 Abstract: Motivation: Typical GC-MS-based metabolite profiling experiments may comprise hundreds of chromatogram files, which each contain up to 1000 mass spectral tags (MSTs). MSTs are the characteristic patterns of similar to 25-250 fragment ions and respective isotopomers, which are generated after gas chromatography (GC) by electron impact ionization (EI) of the separated chemical molecules. These fragment ions are subsequently detected by time-of-flight (TOF) mass spectrometry (MS). MSTs of profiling experiments are typically reported as a list of ions, which are characterized by mass, chromatographic retention index (RI) or retention time (RT), and arbitrary abundance. The first two parameters allow the identification, the later the quantification of the represented chemical compounds. Many software tools have been reported for the pre-processing, the so-called curve resolution and deconvolution, of GC-(EI-TOF)-MS files. Pre-processing tools generate numerical data matrices, which contain all aligned MSTs and samples of an experiment. This process, however, is error prone mainly due to (i) the imprecise RI or RT alignment of MSTs and (ii) the high complexity of biological samples. This complexity causes co-elution of compounds and as a consequence non-selective, in other words impure MSTs. The selection and validation of optimal fragment ions for the specific and selective quantification of simultaneously eluting compounds is, therefore, mandatory. Currently validation is performed in most laboratories under human supervision. So far no software tool supports the non-targeted and user-independent quality assessment of the data matrices prior to statistical analysis. TagFinder may fill this gap. Strategy: TagFinder facilitates the analysis of all fragment ions, which are observed in GC-(EI-TOF)-MS profiling experiments. The non-targeted approach allows the discovery of novel and unexpected compounds. In addition, mass isotopomer resolution is maintained by TagFinder processing. This feature is essential for metabolic flux analyses and highly useful, but not required for metabolite profiling. Whenever possible, TagFinder gives precedence to chemical means of standardization, for example, the use of internal reference compounds for retention time calibration or quantitative standardization. In addition, external standardization is supported for both compound identification and calibration. The workflow of TagFinder comprises, (i) the import of fragment ion data, namely mass, time and arbitrary abundance (intensity), from a chromatography file interchange format or from peak lists provided by other chromatogram pre-processing software, (ii) the annotation of sample information and grouping of samples into classes, (iii) the RI calculation, (iv) the binning of observed fragment ions of equal mass from different chromatograms into RI windows, (v) the combination of these bins, so-called mass tags, into time groups of co-eluting fragment ions, (vi) the test of time groups for intensity correlated mass tags, (vii) the data matrix generation and (viii) the extraction of selective mass tags supported by compound identification. Thus, TagFinder supports both non-targeted fingerprinting analyses and metabolite targeted profiling.

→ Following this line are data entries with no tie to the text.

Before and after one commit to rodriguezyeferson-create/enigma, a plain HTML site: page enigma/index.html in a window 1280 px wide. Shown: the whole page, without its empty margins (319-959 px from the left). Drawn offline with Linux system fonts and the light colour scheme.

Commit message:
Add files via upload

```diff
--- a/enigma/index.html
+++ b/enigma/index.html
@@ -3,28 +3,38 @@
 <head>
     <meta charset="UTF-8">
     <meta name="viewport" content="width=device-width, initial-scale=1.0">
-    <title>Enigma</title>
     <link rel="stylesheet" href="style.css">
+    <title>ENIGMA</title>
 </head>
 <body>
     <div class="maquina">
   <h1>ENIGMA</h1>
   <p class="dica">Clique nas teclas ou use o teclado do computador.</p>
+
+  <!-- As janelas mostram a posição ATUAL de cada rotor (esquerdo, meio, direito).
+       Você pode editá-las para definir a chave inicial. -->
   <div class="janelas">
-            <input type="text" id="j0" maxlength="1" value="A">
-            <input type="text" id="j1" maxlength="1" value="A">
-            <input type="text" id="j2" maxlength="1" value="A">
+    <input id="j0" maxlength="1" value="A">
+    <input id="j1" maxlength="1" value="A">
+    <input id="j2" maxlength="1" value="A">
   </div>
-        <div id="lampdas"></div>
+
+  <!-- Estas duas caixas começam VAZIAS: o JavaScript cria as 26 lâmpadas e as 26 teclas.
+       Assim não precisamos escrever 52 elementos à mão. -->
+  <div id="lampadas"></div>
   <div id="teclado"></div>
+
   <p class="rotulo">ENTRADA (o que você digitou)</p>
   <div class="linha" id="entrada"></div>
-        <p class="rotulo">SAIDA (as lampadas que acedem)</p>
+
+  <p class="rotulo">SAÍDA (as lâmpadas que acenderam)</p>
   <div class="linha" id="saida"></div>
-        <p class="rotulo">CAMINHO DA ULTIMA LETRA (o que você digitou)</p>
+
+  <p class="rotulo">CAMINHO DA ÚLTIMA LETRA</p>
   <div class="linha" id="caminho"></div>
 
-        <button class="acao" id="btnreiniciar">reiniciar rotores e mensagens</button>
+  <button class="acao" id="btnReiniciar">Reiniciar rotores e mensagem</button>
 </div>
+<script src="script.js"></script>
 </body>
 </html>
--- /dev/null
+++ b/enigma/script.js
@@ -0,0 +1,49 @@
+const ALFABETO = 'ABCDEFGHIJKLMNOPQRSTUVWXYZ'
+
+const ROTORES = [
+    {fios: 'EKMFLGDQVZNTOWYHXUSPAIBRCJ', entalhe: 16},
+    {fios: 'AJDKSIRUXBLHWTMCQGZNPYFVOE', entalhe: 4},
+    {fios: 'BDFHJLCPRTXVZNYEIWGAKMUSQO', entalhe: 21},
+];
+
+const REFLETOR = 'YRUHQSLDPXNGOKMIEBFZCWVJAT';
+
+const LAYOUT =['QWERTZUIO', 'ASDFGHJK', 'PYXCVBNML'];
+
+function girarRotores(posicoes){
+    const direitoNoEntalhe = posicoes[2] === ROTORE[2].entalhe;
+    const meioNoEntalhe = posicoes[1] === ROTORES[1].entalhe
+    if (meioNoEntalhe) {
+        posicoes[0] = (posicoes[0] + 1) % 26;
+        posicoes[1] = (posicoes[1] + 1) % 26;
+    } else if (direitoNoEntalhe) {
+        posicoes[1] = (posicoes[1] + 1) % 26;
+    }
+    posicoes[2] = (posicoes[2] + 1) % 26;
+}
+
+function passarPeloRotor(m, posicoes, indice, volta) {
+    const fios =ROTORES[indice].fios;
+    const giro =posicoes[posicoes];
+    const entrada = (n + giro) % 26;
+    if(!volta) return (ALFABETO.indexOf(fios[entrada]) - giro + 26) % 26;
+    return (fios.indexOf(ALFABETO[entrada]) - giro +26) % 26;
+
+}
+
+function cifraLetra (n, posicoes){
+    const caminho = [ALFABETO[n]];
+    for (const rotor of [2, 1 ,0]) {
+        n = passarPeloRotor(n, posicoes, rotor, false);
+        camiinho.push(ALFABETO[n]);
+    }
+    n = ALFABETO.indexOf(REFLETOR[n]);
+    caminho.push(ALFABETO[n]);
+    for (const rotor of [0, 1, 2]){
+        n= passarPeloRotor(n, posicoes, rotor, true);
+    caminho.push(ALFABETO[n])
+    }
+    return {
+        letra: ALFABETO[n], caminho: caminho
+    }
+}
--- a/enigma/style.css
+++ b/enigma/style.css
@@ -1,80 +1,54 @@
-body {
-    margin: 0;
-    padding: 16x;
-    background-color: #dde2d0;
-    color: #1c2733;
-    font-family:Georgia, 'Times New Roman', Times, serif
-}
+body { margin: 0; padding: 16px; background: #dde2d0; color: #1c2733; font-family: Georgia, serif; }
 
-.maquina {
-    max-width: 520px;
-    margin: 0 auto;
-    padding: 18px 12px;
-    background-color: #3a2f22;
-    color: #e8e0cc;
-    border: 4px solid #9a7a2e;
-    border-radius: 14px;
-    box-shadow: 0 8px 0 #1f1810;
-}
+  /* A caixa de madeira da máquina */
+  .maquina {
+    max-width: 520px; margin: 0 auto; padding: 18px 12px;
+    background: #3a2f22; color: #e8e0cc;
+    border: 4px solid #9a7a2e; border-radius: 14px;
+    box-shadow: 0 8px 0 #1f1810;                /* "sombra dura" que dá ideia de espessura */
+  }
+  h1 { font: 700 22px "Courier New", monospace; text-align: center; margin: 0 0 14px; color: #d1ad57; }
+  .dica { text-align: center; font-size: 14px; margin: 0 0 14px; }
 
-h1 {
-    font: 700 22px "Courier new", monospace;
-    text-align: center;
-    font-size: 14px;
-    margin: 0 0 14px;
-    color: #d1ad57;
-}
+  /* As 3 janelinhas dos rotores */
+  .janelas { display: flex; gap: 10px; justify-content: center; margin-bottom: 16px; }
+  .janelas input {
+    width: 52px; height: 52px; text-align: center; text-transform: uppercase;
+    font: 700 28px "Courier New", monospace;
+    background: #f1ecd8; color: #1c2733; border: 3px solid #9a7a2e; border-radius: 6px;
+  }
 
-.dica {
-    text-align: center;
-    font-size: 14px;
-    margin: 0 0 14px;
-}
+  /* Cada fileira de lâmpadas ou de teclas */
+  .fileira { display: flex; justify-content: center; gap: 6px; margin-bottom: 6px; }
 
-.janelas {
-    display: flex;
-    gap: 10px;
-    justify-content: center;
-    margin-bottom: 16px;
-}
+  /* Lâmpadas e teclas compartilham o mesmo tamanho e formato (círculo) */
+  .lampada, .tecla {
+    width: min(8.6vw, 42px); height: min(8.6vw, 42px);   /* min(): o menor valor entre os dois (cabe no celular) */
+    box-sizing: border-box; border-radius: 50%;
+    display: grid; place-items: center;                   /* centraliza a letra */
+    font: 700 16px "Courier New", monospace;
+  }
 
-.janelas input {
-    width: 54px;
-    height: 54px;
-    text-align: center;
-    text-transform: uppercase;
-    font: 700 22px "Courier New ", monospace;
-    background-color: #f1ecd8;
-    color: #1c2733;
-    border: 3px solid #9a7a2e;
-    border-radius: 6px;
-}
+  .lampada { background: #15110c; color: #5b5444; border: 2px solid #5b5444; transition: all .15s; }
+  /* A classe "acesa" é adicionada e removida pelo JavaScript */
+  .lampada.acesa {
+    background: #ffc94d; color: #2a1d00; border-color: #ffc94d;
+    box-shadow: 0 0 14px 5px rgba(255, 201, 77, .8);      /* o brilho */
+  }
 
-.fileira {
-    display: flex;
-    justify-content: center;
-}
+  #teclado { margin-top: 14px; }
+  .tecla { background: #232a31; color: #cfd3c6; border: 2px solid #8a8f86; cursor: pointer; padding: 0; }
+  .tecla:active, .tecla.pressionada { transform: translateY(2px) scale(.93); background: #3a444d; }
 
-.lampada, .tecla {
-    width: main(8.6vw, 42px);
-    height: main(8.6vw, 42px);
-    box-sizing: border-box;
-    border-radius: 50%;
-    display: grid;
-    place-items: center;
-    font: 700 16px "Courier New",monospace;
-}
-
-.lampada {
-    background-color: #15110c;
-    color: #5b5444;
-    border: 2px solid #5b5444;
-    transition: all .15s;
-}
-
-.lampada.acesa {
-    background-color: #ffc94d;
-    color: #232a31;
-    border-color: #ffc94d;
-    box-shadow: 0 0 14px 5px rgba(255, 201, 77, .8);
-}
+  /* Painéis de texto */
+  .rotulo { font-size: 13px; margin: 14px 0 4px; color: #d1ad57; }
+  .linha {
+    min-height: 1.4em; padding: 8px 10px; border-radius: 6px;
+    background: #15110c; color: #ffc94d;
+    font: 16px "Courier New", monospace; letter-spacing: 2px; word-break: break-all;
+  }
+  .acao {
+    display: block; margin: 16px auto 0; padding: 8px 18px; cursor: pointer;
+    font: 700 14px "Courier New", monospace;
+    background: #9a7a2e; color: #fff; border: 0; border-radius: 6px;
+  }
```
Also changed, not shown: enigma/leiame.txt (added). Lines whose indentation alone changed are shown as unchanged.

Details

show
hide
Language(s): eng - English
 Dates: 2008-01-222008
 Publication Status: Published in print
 Pages: -
 Publishing info: -
 Table of Contents: -
 Rev. Type: -
 Identifiers: ISI: ISI:000253746400025
DOI: 10.1093/bioinformatics/btn023
ISSN: 1367-4811 (Electronic)1367-4803 (Linking)
URI: ://000253746400025http://bioinformatics.oxfordjournals.org/content/24/5/732.full.pdf
 Degree: -

Event

show

Legal Case

show

Project information

show

Source 1

show
hide
Title: Bioinformatics
Source Genre: Journal
 Creator(s):
Affiliations:
Publ. Info: -
Pages: - Volume / Issue: 24 (5) Sequence Number: - Start / End Page: 732 - 737 Identifier: -